South Dakota’s HB 1270, proposed this year, was a simple, straightforward academic freedom bill. Unfortunately, it did not pass, but I would like to correct some misconceptions that came up in the House.
The bill read:
No teacher may be prohibited from helping students understand, analyze, critique, or review in an objective scientific manner the strengths and weaknesses of scientific information presented in courses being taught which are aligned with the content standards established pursuant to § 13-3-48.
A Danger of Lawsuits?
The House Education Committee discussed the bill at length. I will address part of the dialogue, which I transcribed from the state’s audio of the hearing:
Rep. Erin Healy: I’m not quite sure who this question is for, but I’m just curious if this could cause any potential lawsuits, and if so, who would be the defendant. Would it be the district? Would it be the state?
Mr. Brett Arenz (Department of Education): Yes, we would see potential lawsuits. There was a similar bill in 2017 and I think Associated School Boards testified that they would expect a number of lawsuits, and it would be against the school district that would be facing them.
Healy: Follow-up question, where would that money come from? What fund would that money come from, from the district?
Arenz: You know I can’t speak personally to the finances of a school district, but it would have to come from somewhere, likely from their general fund, taken away from instructing students.
Healy: Would this hurt that school district if this lawsuit were to occur?
Arenz: Yes, I think if funds were diverted from instructing kids that would be detrimental to the school district.
Rep. Nancy Rasmussen: Could you give me two examples of what a teacher would actually say in a classroom that would cause a lawsuit?
Arenz: There was some testimony from Dr. Harris about intelligent design. If I understood correctly he was saying that would be allowed. Well, there are court cases that intelligent design is just creationism by another name. So if you were to speak of intelligent design that could subject a school district to liability.

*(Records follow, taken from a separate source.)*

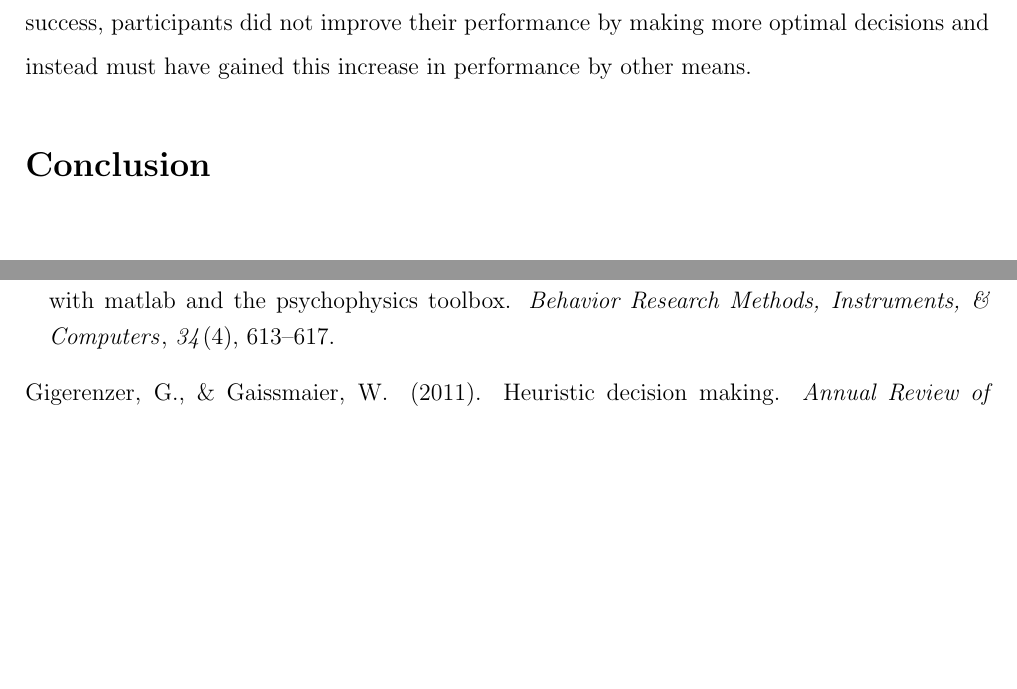
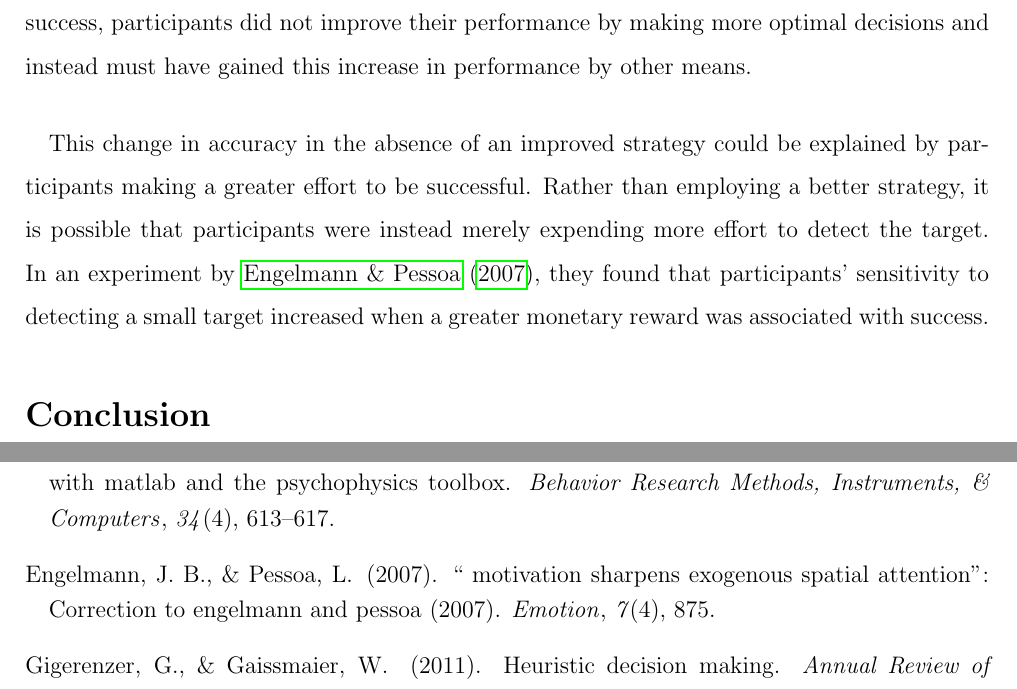
Before and after one commit to warren-james/Motivation_and_Decisions, a LaTeX document (Writeup/Motivation_and_Decisions.tex, which reads Writeup/MD_bib.bib): two parts of pages 12 and 13 of 14, joined at a grey line, cut so that both start at the same text, the shorter picture padded with empty space. The pictures show the PDF file Writeup/Motivation_and_Decisions.pdf that the author committed with the source.

Commit message:
Added to discussion

```diff
--- a/Writeup/MD_bib.bib
+++ b/Writeup/MD_bib.bib
@@ -105,3 +105,11 @@
 	pages={613--617},
 	year={2002},
 	publisher={Springer}
+}
+
+@article{engelmann2007motivation,
+	title={" Motivation sharpens exogenous spatial attention": Correction to Engelmann and Pessoa (2007).},
+	author={Engelmann, Jan B and Pessoa, Luiz},
+	year={2007},
+	journal = {Emotion},
+	volume = {7},
--- a/Writeup/Motivation_and_Decisions.tex
+++ b/Writeup/Motivation_and_Decisions.tex
@@ -186,6 +186,8 @@
 
 \paragraph{} In this experiment, we attempted to encourage the use of an optimal strategy by including a clear motivation for success. Although when comparing the raw rate of success for participants (Figure \ref{fig:Model_raw_acc}), it would have appeared that participants in the motivation condition were generally more successful. However, after accounting for the decisions participants made, this difference reduced to virtually nothing (Figure \ref{fig:Model_exp_acc}). It would appear that by adding a motivation for success, participants did not improve their performance by making more optimal decisions and instead must have gained this increase in performance by other means.
 
+\paragraph{} This change in accuracy in the absence of an improved strategy could be explained by participants making a greater effort to be successful. Rather than employing a better strategy, it is possible that participants were instead merely expending more effort to detect the target. In an experiment by \cite{engelmann2007motivation}, they found that participants' sensitivity to detecting a small target increased when a greater monetary reward was associated with success.
+
 \section*{Conclusion}
 \addcontentsline{toc}{section}{Conclusion}
 
```
Also changed, not shown: Writeup/Motivation_and_Decisions.bbl, Writeup/Motivation_and_Decisions.pdf, Writeup/MD_bib.bib (3 more changed lines), Writeup/Motivation_and_Decisions.tex (2 more changed lines), 7 other files.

Rasmussen: So give me an example, pretend I am a student and you are the teacher, what would you tell me that would cause me to go home and tell my parents and then they would sue the school?
Arenz: I don’t have any specific examples, but generally I think it’s an issue of teaching personal opinions rather than scientific evidence. So if you were to teach your personal religious beliefs as they relate to an issue, that would subject a school to liability. Or if the school district were to terminate the individual for not following the curriculum, there would be a disagreement between the employee and the school district, as to a wrongful termination perhaps.
Brett Arenz displays some common misunderstandings here about academic freedom legislation.
(1) Contrary to his assertion that school districts should expect “a number of lawsuits,” Louisiana has had an academic freedom law similar to HB 1270 on the books since 2008, and Tennessee since 2012. Neither state has been subjected to lawsuits because of these laws.
(2) When Arenz implies that the bill would authorize a teacher to teach “personal religious beliefs,” he ignores the clear language of the law. The bill only protects teachers when they help “students understand, analyze, critique, or review in an objective scientific manner the strengths and weaknesses of scientific information presented in courses being taught which are aligned with the content standards….” There is nothing in this language that authorizes a teacher to present his or her personal religious beliefs.
(3) He also gives an example about teaching intelligent design. But intelligent design is not in the content standards for the state, so this bill would not protect or encourage teaching about intelligent design.
(4) Regarding terminating an employee who doesn’t follow the curriculum: This is no different from the situation under existing law. If a teacher feels he was wrongly terminated, he can challenge that in court.
In sum, academic freedom bills like South Dakota’s HB 1270 are limited, proven legislation. The alarm that is habitually raised is groundless.